Exercise requirements.
In full and without changes, output the data.
....................
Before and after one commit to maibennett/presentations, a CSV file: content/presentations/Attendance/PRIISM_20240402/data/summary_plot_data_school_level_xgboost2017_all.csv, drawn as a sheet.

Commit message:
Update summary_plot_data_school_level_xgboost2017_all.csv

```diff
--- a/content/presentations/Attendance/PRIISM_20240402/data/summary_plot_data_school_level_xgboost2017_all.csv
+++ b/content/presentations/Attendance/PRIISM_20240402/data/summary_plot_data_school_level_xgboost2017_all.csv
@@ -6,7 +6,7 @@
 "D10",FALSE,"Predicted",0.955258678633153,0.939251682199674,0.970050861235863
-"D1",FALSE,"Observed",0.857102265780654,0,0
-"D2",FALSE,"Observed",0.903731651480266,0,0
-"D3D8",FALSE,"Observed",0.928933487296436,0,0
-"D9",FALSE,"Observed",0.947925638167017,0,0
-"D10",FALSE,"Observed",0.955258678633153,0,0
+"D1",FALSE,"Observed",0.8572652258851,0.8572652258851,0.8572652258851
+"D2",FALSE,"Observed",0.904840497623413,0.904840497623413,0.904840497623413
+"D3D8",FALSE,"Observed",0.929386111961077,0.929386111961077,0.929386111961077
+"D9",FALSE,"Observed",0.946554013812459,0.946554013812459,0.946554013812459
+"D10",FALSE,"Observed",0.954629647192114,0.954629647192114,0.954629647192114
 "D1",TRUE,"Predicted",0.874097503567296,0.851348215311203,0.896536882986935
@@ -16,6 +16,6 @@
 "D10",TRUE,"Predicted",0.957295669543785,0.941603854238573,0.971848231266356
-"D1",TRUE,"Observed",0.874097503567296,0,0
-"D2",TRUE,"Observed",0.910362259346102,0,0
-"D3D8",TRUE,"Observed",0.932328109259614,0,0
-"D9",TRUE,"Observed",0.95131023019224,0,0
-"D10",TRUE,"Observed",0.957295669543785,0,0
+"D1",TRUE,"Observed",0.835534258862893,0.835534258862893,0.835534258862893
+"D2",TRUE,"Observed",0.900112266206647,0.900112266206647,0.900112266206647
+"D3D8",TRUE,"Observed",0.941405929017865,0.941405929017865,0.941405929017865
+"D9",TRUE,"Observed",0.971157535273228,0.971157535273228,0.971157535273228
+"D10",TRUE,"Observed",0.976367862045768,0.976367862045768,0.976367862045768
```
....................
Response area.
Before and after one commit to maibennett/presentations, a CSV file: content/presentations/Attendance/PRIISM_20240402/data/summary_plot_data_school_level_xgboost2017_all.csv, drawn as a sheet.

Commit message:
Update summary_plot_data_school_level_xgboost2017_all.csv

```diff
--- a/content/presentations/Attendance/PRIISM_20240402/data/summary_plot_data_school_level_xgboost2017_all.csv
+++ b/content/presentations/Attendance/PRIISM_20240402/data/summary_plot_data_school_level_xgboost2017_all.csv
@@ -6,7 +6,7 @@
 "D10",FALSE,"Predicted",0.955258678633153,0.939251682199674,0.970050861235863
-"D1",FALSE,"Observed",0.857102265780654,0,0
-"D2",FALSE,"Observed",0.903731651480266,0,0
-"D3D8",FALSE,"Observed",0.928933487296436,0,0
-"D9",FALSE,"Observed",0.947925638167017,0,0
-"D10",FALSE,"Observed",0.955258678633153,0,0
+"D1",FALSE,"Observed",0.8572652258851,0.8572652258851,0.8572652258851
+"D2",FALSE,"Observed",0.904840497623413,0.904840497623413,0.904840497623413
+"D3D8",FALSE,"Observed",0.929386111961077,0.929386111961077,0.929386111961077
+"D9",FALSE,"Observed",0.946554013812459,0.946554013812459,0.946554013812459
+"D10",FALSE,"Observed",0.954629647192114,0.954629647192114,0.954629647192114
 "D1",TRUE,"Predicted",0.874097503567296,0.851348215311203,0.896536882986935
@@ -16,6 +16,6 @@
 "D10",TRUE,"Predicted",0.957295669543785,0.941603854238573,0.971848231266356
-"D1",TRUE,"Observed",0.874097503567296,0,0
-"D2",TRUE,"Observed",0.910362259346102,0,0
-"D3D8",TRUE,"Observed",0.932328109259614,0,0
-"D9",TRUE,"Observed",0.95131023019224,0,0
-"D10",TRUE,"Observed",0.957295669543785,0,0
+"D1",TRUE,"Observed",0.835534258862893,0.835534258862893,0.835534258862893
+"D2",TRUE,"Observed",0.900112266206647,0.900112266206647,0.900112266206647
+"D3D8",TRUE,"Observed",0.941405929017865,0.941405929017865,0.941405929017865
+"D9",TRUE,"Observed",0.971157535273228,0.971157535273228,0.971157535273228
+"D10",TRUE,"Observed",0.976367862045768,0.976367862045768,0.976367862045768
```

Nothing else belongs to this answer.